Sir Moses Montefiore's vision was to create rabbinical leaders who are sane in their world-view and clear-headed in their approach - leaders with good sense who will achieve grace in the eyes of God and their fellow human beings. Sephardi custom has always been to present Judaism pleasantly and without aggression, and to approach Halachic decision-making with mildness.

Rabbi Samson Raphael Hirsch of Frankfurt (1808-1888) also championed the cause of acquiring a broad education in conjunction with uncompromising standards of Halacha and loyalty to Torah values: he called this approach Torah im Derech Eretz.

As taught by the Rambam, the world-view traditionally adopted by Sephardim stresses the value of the golden middle way and of avoiding extremes. It also implies recognition of the value of the world around us - and not merely tolerance of it for the purpose of earning a living. English communities in the future should benefit from a broad-minded and well-educated leadership.

The trustees of the Montefiore Endowment took the lead in an attempt to create a new generation of home-grown Ashkenazi and Sephardi rabbis for future leadership roles, either as community rabbis, teachers or educated lay leaders - English-trained rabbis for English-speaking communities. The Montefiore Semicha Programme was opened in January 2006 on the premises of and in cooperation with the Spanish and Portuguese Jews' Congregation of London. It started with a group of broadly-educated young men, eager to learn and train part-time for the mainstream orthodox rabbinate while continuing their careers or other studies. This is the only such structured course in the United Kingdom and, apart from a single institution in France, is the only one in Europe. The London Montefiore Semicha Course is now run in partnership with the London School of Jewish Studies to enable its students to benefit from community-wide direction and facilities.

The core of the course is, of course, the study of Halacha; but the curriculum also includes Tanach as well as practical community-directed subjects such as counselling, public speaking, homiletics, life events, hazanut and voice training (for some), teaching skills, history and ethics.

The students, both Ashkenazi and Sephardi, are selected for their solid Jewish learning and also for their secular education - on the principle that study at university level is a necessary enrichment to Torah and to effectiveness in Torah leadership.
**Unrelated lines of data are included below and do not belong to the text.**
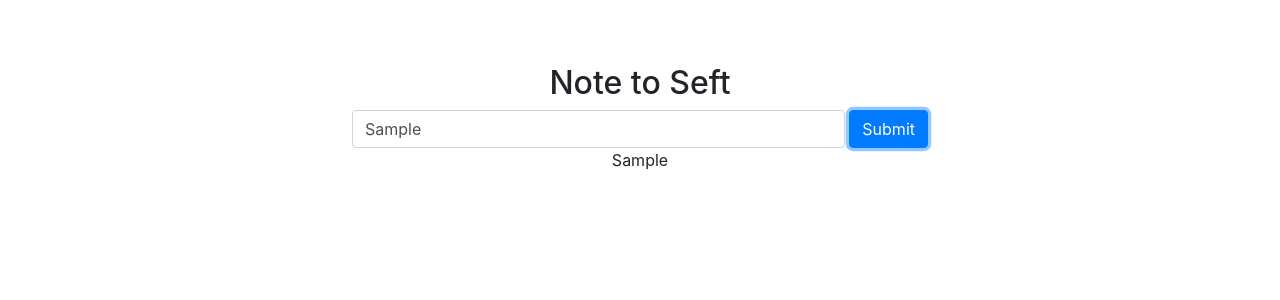
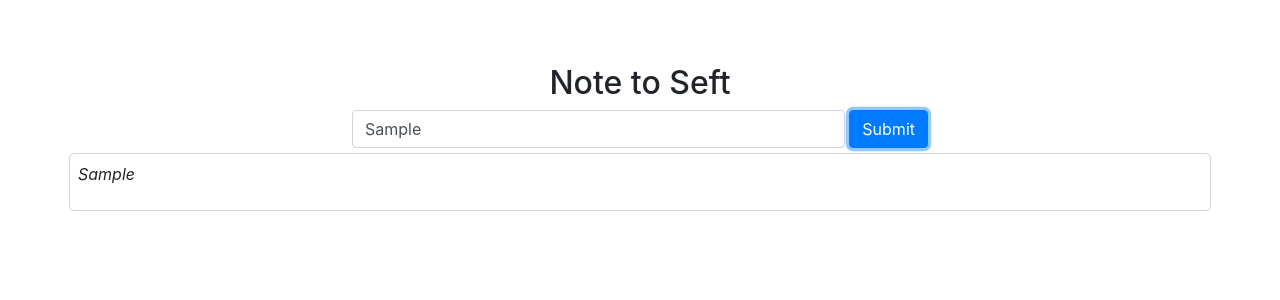
Before and after one commit to qtrangdo/React_Jest_Enzyme, a React (Create React App) app in the folder note_to_self/: page / in a window 1280 px wide. Both pictures are taken after typing "Sample" into the empty fields and a click on the button "Submit". Shown: the top 300 px of the page. Built offline with nearby package versions, Linux system fonts and the light colour scheme.

Commit message:
Add note component

```diff
--- a/note_to_self/package.json
+++ b/note_to_self/package.json
@@ -3,6 +3,7 @@
   "version": "0.1.0",
   "private": true,
   "dependencies": {
+    "prop-types": "^15.7.2",
     "react": "^16.8.6",
     "react-bootstrap": "^1.0.0-beta.6",
     "react-dom": "^16.8.6",
--- a/note_to_self/src/components/App.js
+++ b/note_to_self/src/components/App.js
@@ -1,5 +1,6 @@
 import React, { Component } from 'react';
 import { Form, FormControl, Button } from 'react-bootstrap';
+import Note from './Note';
 
 class App extends Component {
   constructor() {
@@ -41,7 +42,7 @@ class App extends Component {
           <Button onClick={this.onSubmit}>Submit</Button>
         </Form>
         {notes.map((note, i) => (
-          <div key={i}>{note.text}</div>
+          <Note key={i} note={note}/>
         ))}
       </div>
     )
--- /dev/null
+++ b/note_to_self/src/components/Note.js
@@ -0,0 +1,20 @@
+import React, { Component } from 'react';
+import Proptypes from 'prop-types';
+
+class Note extends Component {
+  render() {
+    return (
+      <div className="note">
+        <p>{this.props.note.text}</p>
+      </div>
+    )
+  }
+}
+
+Note.propTypes = {
+  note: Proptypes.shape({
+    text: Proptypes.string.isRequired,
+  }).isRequired,
+};
+
+export default Note;
--- a/note_to_self/src/index.css
+++ b/note_to_self/src/index.css
@@ -7,3 +7,12 @@ body {
   display: flex;
   margin: 0 25%;
 }
+
+.note {
+  border: 1px solid lightgrey;
+  border-radius: 5px;
+  font-style: italic;
+  text-align: left;
+  padding: 8px;
+  margin: 5px;
+}
```
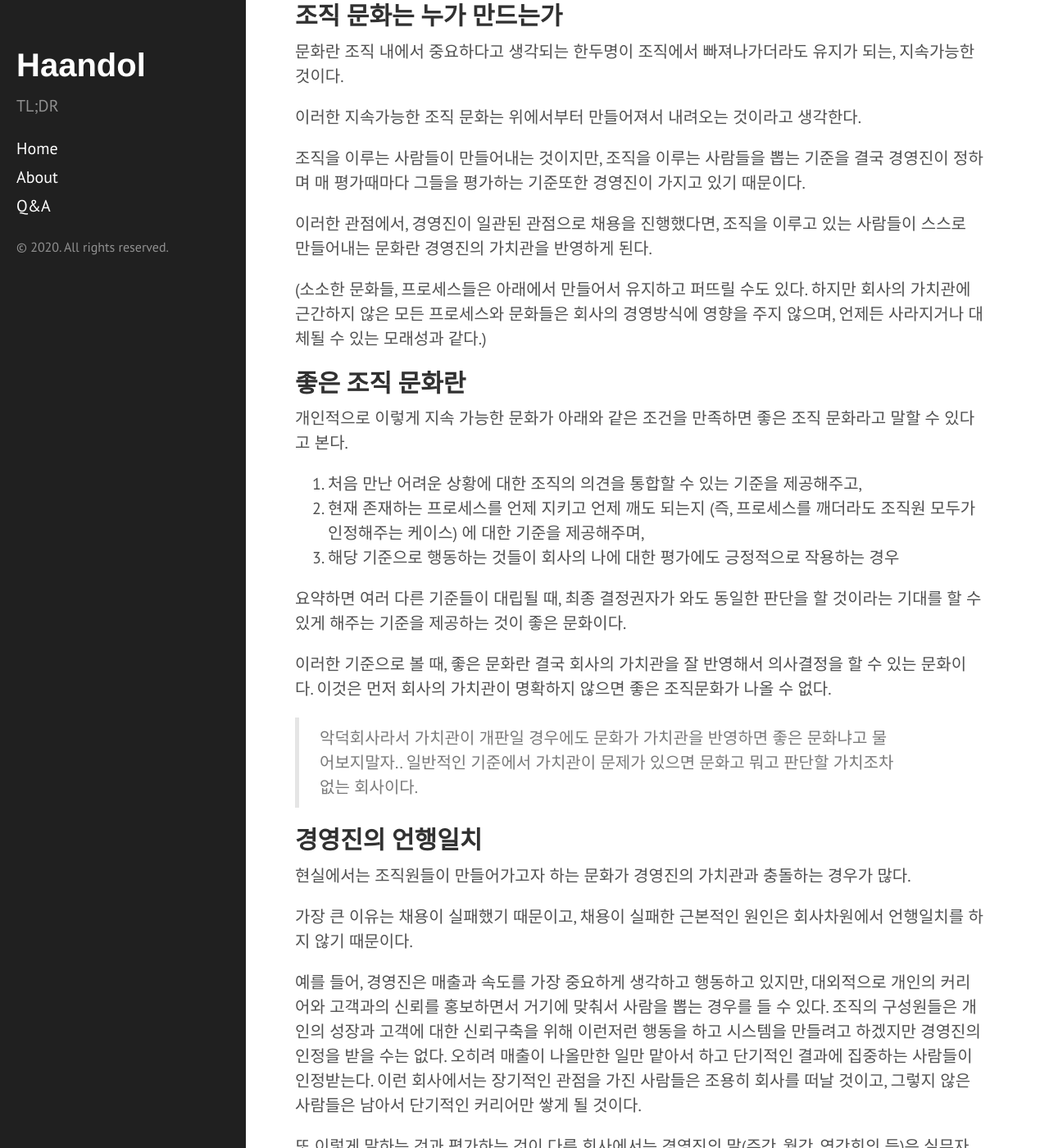
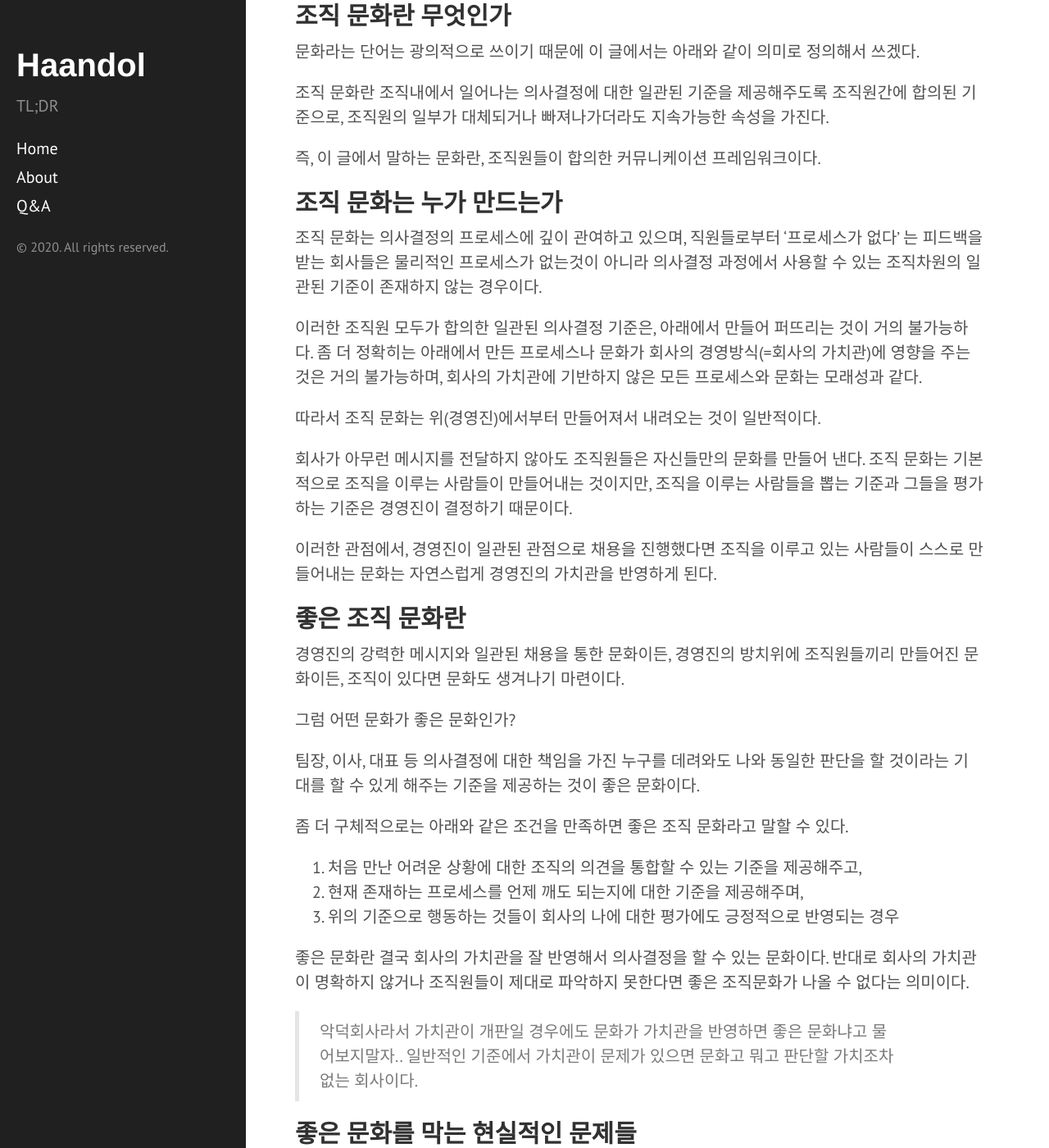
Before and after one commit to haandol/haandol.github.com, a Jekyll site: the page built from _posts/2020-07-18-where-comes-cultural-organization.md, in a window 1280 px wide and 1400 px high, scrolled down 655 px. Shown: the whole window at 82% size. Built offline with Jekyll 4.4.1, drawn with Linux system fonts in a browser that asks for light colours; comment, search, counter and statistics services are not loaded; some of the changed text lies outside the part shown.

Commit message:
complement logics

```diff
--- a/_posts/2020-07-18-where-comes-cultural-organization.md
+++ b/_posts/2020-07-18-where-comes-cultural-organization.md
@@ -23,49 +23,90 @@
 
 좋은 대표에 대한 기준은 조직문화보다 훨씬 주관적이므로, 이 글에서는 그나마 좀 더 객관적인 기준으로 누구나 판단할 수 있는 *좋은 조직 문화*에 대한 기준을 하나씩 이야기 해볼까 한다.
 
+## 조직 문화란 무엇인가
+
+문화라는 단어는 광의적으로 쓰이기 때문에 이 글에서는 아래와 같이 의미로 정의해서 쓰겠다.
+
+조직 문화란 조직내에서 일어나는 의사결정에 대한 일관된 기준을 제공해주도록 조직원간에 합의된 기준으로, 조직원의 일부가 대체되거나 빠져나가더라도 지속가능한 속성을 가진다.
+
+즉, 이 글에서 말하는 문화란, 조직원들이 합의한 커뮤니케이션 프레임워크이다.
+
 ## 조직 문화는 누가 만드는가
 
-문화란 조직 내에서 중요하다고 생각되는 한두명이 조직에서 빠져나가더라도 유지가 되는, 지속가능한 것이다.
+조직 문화는 의사결정의 프로세스에 깊이 관여하고 있으며,
+직원들로부터 '프로세스가 없다' 는 피드백을 받는 회사들은 물리적인 프로세스가 없는것이 아니라 의사결정 과정에서 사용할 수 있는 조직차원의 일관된 기준이 존재하지 않는 경우이다.
 
-이러한 지속가능한 조직 문화는 위에서부터 만들어져서 내려오는 것이라고 생각한다.
+이러한 조직원 모두가 합의한 일관된 의사결정 기준은, 아래에서 만들어 퍼뜨리는 것이 거의 불가능하다.
+좀 더 정확히는 아래에서 만든 프로세스나 문화가 회사의 경영방식(=회사의 가치관)에 영향을 주는 것은 거의 불가능하며, 회사의 가치관에 기반하지 않은 모든 프로세스와 문화는 모래성과 같다.
 
-조직을 이루는 사람들이 만들어내는 것이지만, 조직을 이루는 사람들을 뽑는 기준을 결국 경영진이 정하며 매 평가때마다 그들을 평가하는 기준또한 경영진이 가지고 있기 때문이다.
+따라서 조직 문화는 위(경영진)에서부터 만들어져서 내려오는 것이 일반적이다.
 
-이러한 관점에서, 경영진이 일관된 관점으로 채용을 진행했다면, 조직을 이루고 있는 사람들이 스스로 만들어내는 문화란 경영진의 가치관을 반영하게 된다.
+회사가 아무런 메시지를 전달하지 않아도 조직원들은 자신들만의 문화를 만들어 낸다.
+조직 문화는 기본적으로 조직을 이루는 사람들이 만들어내는 것이지만, 조직을 이루는 사람들을 뽑는 기준과 그들을 평가하는 기준은 경영진이 결정하기 때문이다.
 
-(소소한 문화들, 프로세스들은 아래에서 만들어서 유지하고 퍼뜨릴 수도 있다.
-하지만 회사의 가치관에 근간하지 않은 모든 프로세스와 문화들은 회사의 경영방식에 영향을 주지 않으며, 언제든 사라지거나 대체될 수 있는 모래성과 같다.)
+이러한 관점에서, 경영진이 일관된 관점으로 채용을 진행했다면 조직을 이루고 있는 사람들이 스스로 만들어내는 문화는 자연스럽게 경영진의 가치관을 반영하게 된다.
 
 ## 좋은 조직 문화란
 
-개인적으로 이렇게 지속 가능한 문화가 아래와 같은 조건을 만족하면 좋은 조직 문화라고 말할 수 있다고 본다.
+경영진의 강력한 메시지와 일관된 채용을 통한 문화이든, 경영진의 방치위에 조직원들끼리 만들어진 문화이든, 조직이 있다면 문화도 생겨나기 마련이다.
+
+그럼 어떤 문화가 좋은 문화인가?
+
+팀장, 이사, 대표 등 의사결정에 대한 책임을 가진 누구를 데려와도 나와 동일한 판단을 할 것이라는 기대를 할 수 있게 해주는 기준을 제공하는 것이 좋은 문화이다.
+
+좀 더 구체적으로는 아래와 같은 조건을 만족하면 좋은 조직 문화라고 말할 수 있다.
 
 1. 처음 만난 어려운 상황에 대한 조직의 의견을 통합할 수 있는 기준을 제공해주고,
-2. 현재 존재하는 프로세스를 언제 지키고 언제 깨도 되는지 (즉, 프로세스를 깨더라도 조직원 모두가 인정해주는 케이스) 에 대한 기준을 제공해주며,
-3. 해당 기준으로 행동하는 것들이 회사의 나에 대한 평가에도 긍정적으로 작용하는 경우
+2. 현재 존재하는 프로세스를 언제 깨도 되는지에 대한 기준을 제공해주며,
+3. 위의 기준으로 행동하는 것들이 회사의 나에 대한 평가에도 긍정적으로 반영되는 경우
 
-요약하면 여러 다른 기준들이 대립될 때, 최종 결정권자가 와도 동일한 판단을 할 것이라는 기대를 할 수 있게 해주는 기준을 제공하는 것이 좋은 문화이다.
-
-이러한 기준으로 볼 때, 좋은 문화란 결국 회사의 가치관을 잘 반영해서 의사결정을 할 수 있는 문화이다.
-이것은 먼저 회사의 가치관이 명확하지 않으면 좋은 조직문화가 나올 수 없다.
+좋은 문화란 결국 회사의 가치관을 잘 반영해서 의사결정을 할 수 있는 문화이다.
+반대로 회사의 가치관이 명확하지 않거나 조직원들이 제대로 파악하지 못한다면 좋은 조직문화가 나올 수 없다는 의미이다.
 
 > 악덕회사라서 가치관이 개판일 경우에도 문화가 가치관을 반영하면 좋은 문화냐고 물어보지말자.. 일반적인 기준에서 가치관이 문제가 있으면 문화고 뭐고 판단할 가치조차 없는 회사이다.
 
-## 경영진의 언행일치
+## 좋은 문화를 막는 현실적인 문제들
 
 현실에서는 조직원들이 만들어가고자 하는 문화가 경영진의 가치관과 충돌하는 경우가 많다.
+조직원들이 얼마나 합리적으로 판단해서 결정을 했는지와 관계없이, 경영진의 가치관과 충돌하는 의사결정은 언제든 뒤집힐 수 있다.
+이러한 문화에서는 의사결정 과정이 느려지고, 책임을 전가하고, 새로운 시도를 하지 않게 된다.
 
-가장 큰 이유는 채용이 실패했기 때문이고, 채용이 실패한 근본적인 원인은 회사차원에서 언행일치를 하지 않기 때문이다.
+이런 일이 생기는 표면적인 이유는 채용이 실패했기 때문이다.
+그리고 채용이 실패한 근본적인 이유는 아래의 2가지를 들 수 있다.
 
-예를 들어, 경영진은 매출과 속도를 가장 중요하게 생각하고 행동하고 있지만, 대외적으로 개인의 커리어와 고객과의 신뢰를 홍보하면서 거기에 맞춰서 사람을 뽑는 경우를 들 수 있다.
-조직의 구성원들은 개인의 성장과 고객에 대한 신뢰구축을 위해 이런저런 행동을 하고 시스템을 만들려고 하겠지만 경영진의 인정을 받을 수는 없다.
-오히려 매출이 나올만한 일만 맡아서 하고 단기적인 결과에 집중하는 사람들이 인정받는다.
+1. 회사의 가치관이 명확하지 않다.
+2. 회사가 언행일치를 하지 않는다.
+
+사람의 행동은 환경에 크게 좌우되며, 이것은 수많은 연구와 사례를 통해 증명되었다. 좋은 환경은 좋은 사람을 자신의 모습대로 행동하게 하고 나쁜 환경은 좋은 사람도 나쁘게 행동하게 만든다.
+
+이 환경을 구성하는 것은 회사의 책임이기 때문에 문제의 원인도 회사에 있다.
+
+### 명확하지 않은 가치관과 문화에 대한 무관심
+
+먼저, 회사가 자신의 정체성을 명확히 세우고 그것을 명문화된 가치관으로 제공하지 않는 경우를 보자.
+
+조직원 10명을 채용하면 10명을 채용할 때 사용하는 기준이 그때그때 다르게 되며,
+이렇게 채용한 사람들이 만드는 문화가 일관되거나, 회사의 가치관(존재하지 않는) 을 반영하는 것은 어려울 것이다.
+
+또한 회사(또는 경엉진의) 일관된 기준을 아무것도 제시하지 않으면서, 결정에 대한 평가만 내리는 경우도 있는데 이 상황이 지속되면 회사와 직원들은 서로를 무능하다고 비난하면서 신뢰가 사라지는 최악의 상황이 된다.
+
+신뢰 관계는 하루아침에 쌓이지도, 하루아침에 사라지지도 않는다.
+
+> 조직 자체에서 가장 중요한 가치는 신뢰(Trust)라고 생각하는데 이 이야기는 나중에 할 기회가 있을 것 같다.
+
+### 언행일치를 하지 않는 회사
+
+두번째로, 회사에서 자신의 가치관을 조직원들에게 홍보하지만 실제로 행동(특히 평가)을 다르게 하는 경우가 있다.
+
+이런 문화에서는 경영진의 말(주간, 월간, 연간회의 등)은 실무자들에게 더 이상 영향을 끼치지 못한다.
+
+예를 들어, 경영진은 단기매출과 속도를 가장 중요하게 생각하고 행동하고 있지만, 대외적으로 장기적인 투자와 고객과의 신뢰를 홍보하면서 거기에 맞춰서 사람을 뽑는 경우를 들 수 있다.
+조직의 구성원들은 장기적인 이득과 고객에 대한 신뢰구축을 위해 이런저런 행동을 하고 시스템을 만들려고 하겠지만,  막상 평가는 낮은 평가를 받는다.
+장기적인 이득을 포기하고 단기적인 이득을 추구하고, 과정이 어찌되었든 빠르게 결과를 만들어내는 사람들은 인정을 받는다.
+
 이런 회사에서는 장기적인 관점을 가진 사람들은 조용히 회사를 떠날 것이고, 그렇지 않은 사람들은 남아서 단기적인 커리어만 쌓게 될 것이다.
 
-또 이렇게 말하는 것과 평가하는 것이 다른 회사에서는 경영진의 말(주간, 월간, 연간회의 등)은 실무자들에게 아무런 영향을 끼치지 못한다.
-똑똑한 사람들은 경영진의 행동을 보고 배우지 말을 통해서 배우지 않기 때문이다.
-
-뿐만 아닐, 이런 사람들이 채용을 진행하게 되면 각자의 기준대로 사람을 뽑을것이 뻔하므로, 전체적인 회사의 문화가 하나의 방향성을 가지기 어렵게 된다.
+뿐만 아니라, 이런 사람들이 채용을 진행하게 되면 각자의 기준대로 사람을 뽑을것이 뻔하므로, 전체적인 회사의 문화가 하나의 방향성을 가지기 어렵게 된다.
 
 ## 마치며
 
@@ -74,8 +115,3 @@
 '팀바팀' 이라는 피드백은 공통된 가치관이 없기 때문에, 팀장이 자기맘대로 행동하는 것을 아무도 제어하지 않으므로 팀장에 따라 팀의 문화가 달라진다는 뜻이다.
 
 이런 피드백들이 많이 나온다면 경영진이 나서서 가치관을 세우고 언행일치를 해야하는 상황인 것이지, 설문조사를 해야하는 상황이 아니다.
-
-현실적으로 경영진이나 회사는 대부분 바뀌지 않는다.
-근육을 키우는 방법, 살을 빼는 방법을 몰라서 못하는 사람은 없다. 이러한 변화는 매일의 삶을 바꾸는 노력이 필요하며 이것은 정말 힘들다.
-
-따라서, 조직 문화가 정말 자신의 삶에 중요한 요소라고 생각된다면, 그러한 문화를 가진 회사로 옮기는 것이 가장 현실적인 방법이라고 생각한다.
```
They are committed to the concept of Torah in the everyday world, not in an ivory tower.

Five students received semicha in 2009 and ten more in 2013. A third intake commenced their studies in November 2013; and consideration is now being given to admit students more frequently instead of every four years as at present, depending on demand. The students' enthusiasm and excitement, together with that of their teachers, has been an inspiration to the Endowment's trustees.